- Problem -
If a line below contains the string "height", return that line.

### Given records ###

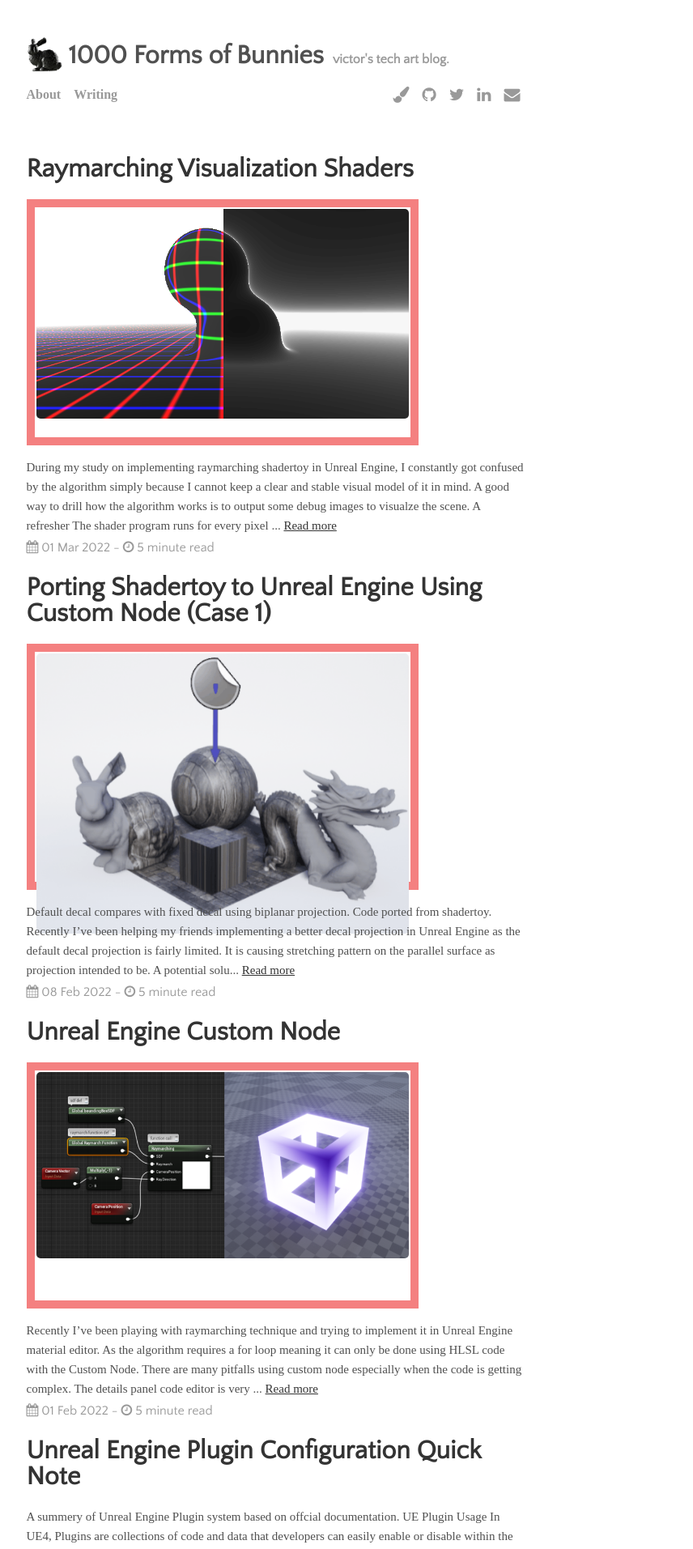
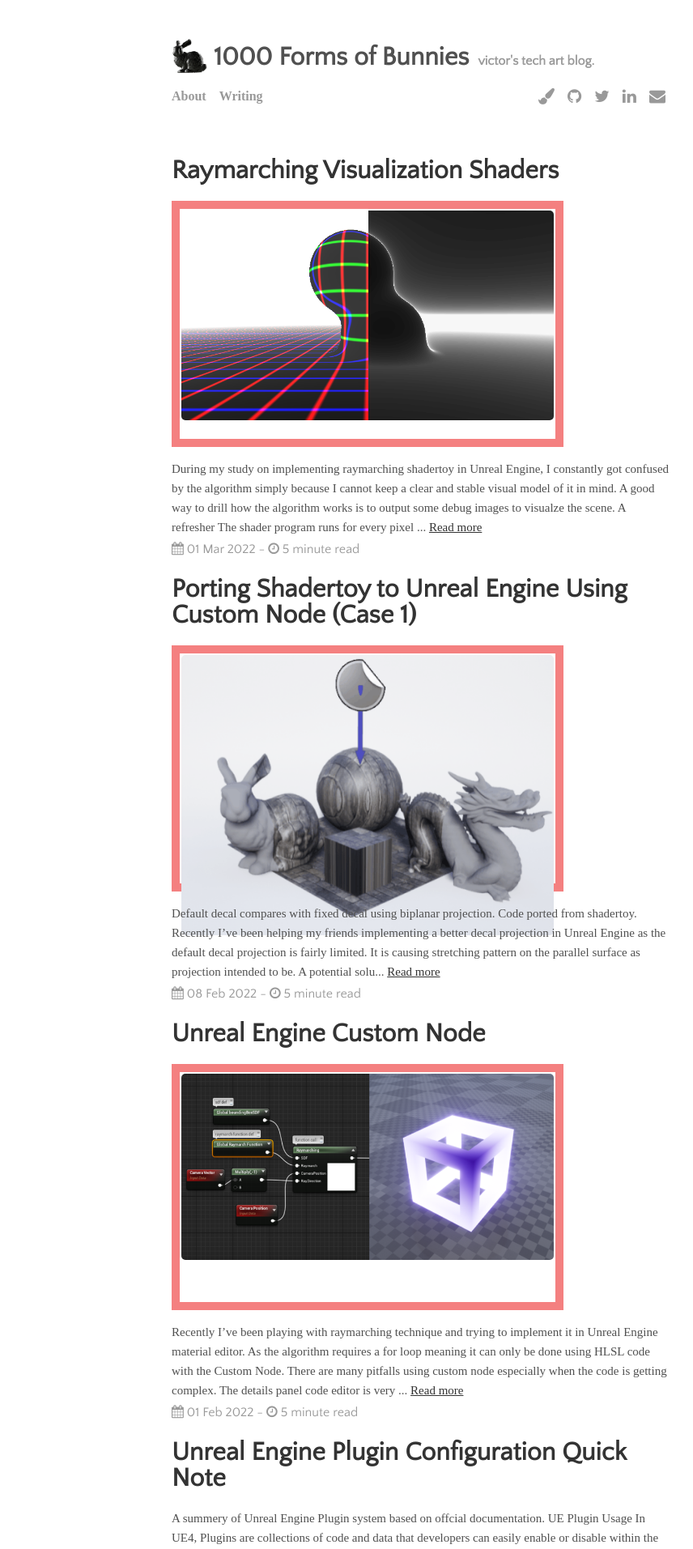
Before and after one commit to wecaYo/wecaYo.github.io, a Jekyll site: the page built from index.html, in a window 1280 px wide. Shown: the top 1913 px of the page at 81% size, without its empty margins (300-1156 px from the left). Built offline with Jekyll 4.4.1, drawn with Linux system fonts in a browser that asks for light colours; the list of posts is cut into pages by our own code.

Commit message:
Update _base.scss

```diff
--- a/_sass/_base.scss
+++ b/_sass/_base.scss
@@ -10,7 +10,8 @@
   font-size: 15px; // 18
   color: $body-color;
   line-height: 1.5rem; // 1.75
-
+  margin:10px auto;
+  width:20%;
   // background-color: grey;
 }
 
@@ -18,9 +19,13 @@
   body {
     font-size: 15px;
     line-height: 1.5rem;
+    margin:10px auto;
+    width:20%;
   }
   body h1 {
     font-size: 1.5rem;
+    margin:10px auto;
+    width:20%;
   }
 }
 
```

###

- Answer section -
   line-height: 1.5rem; // 1.75
     line-height: 1.5rem;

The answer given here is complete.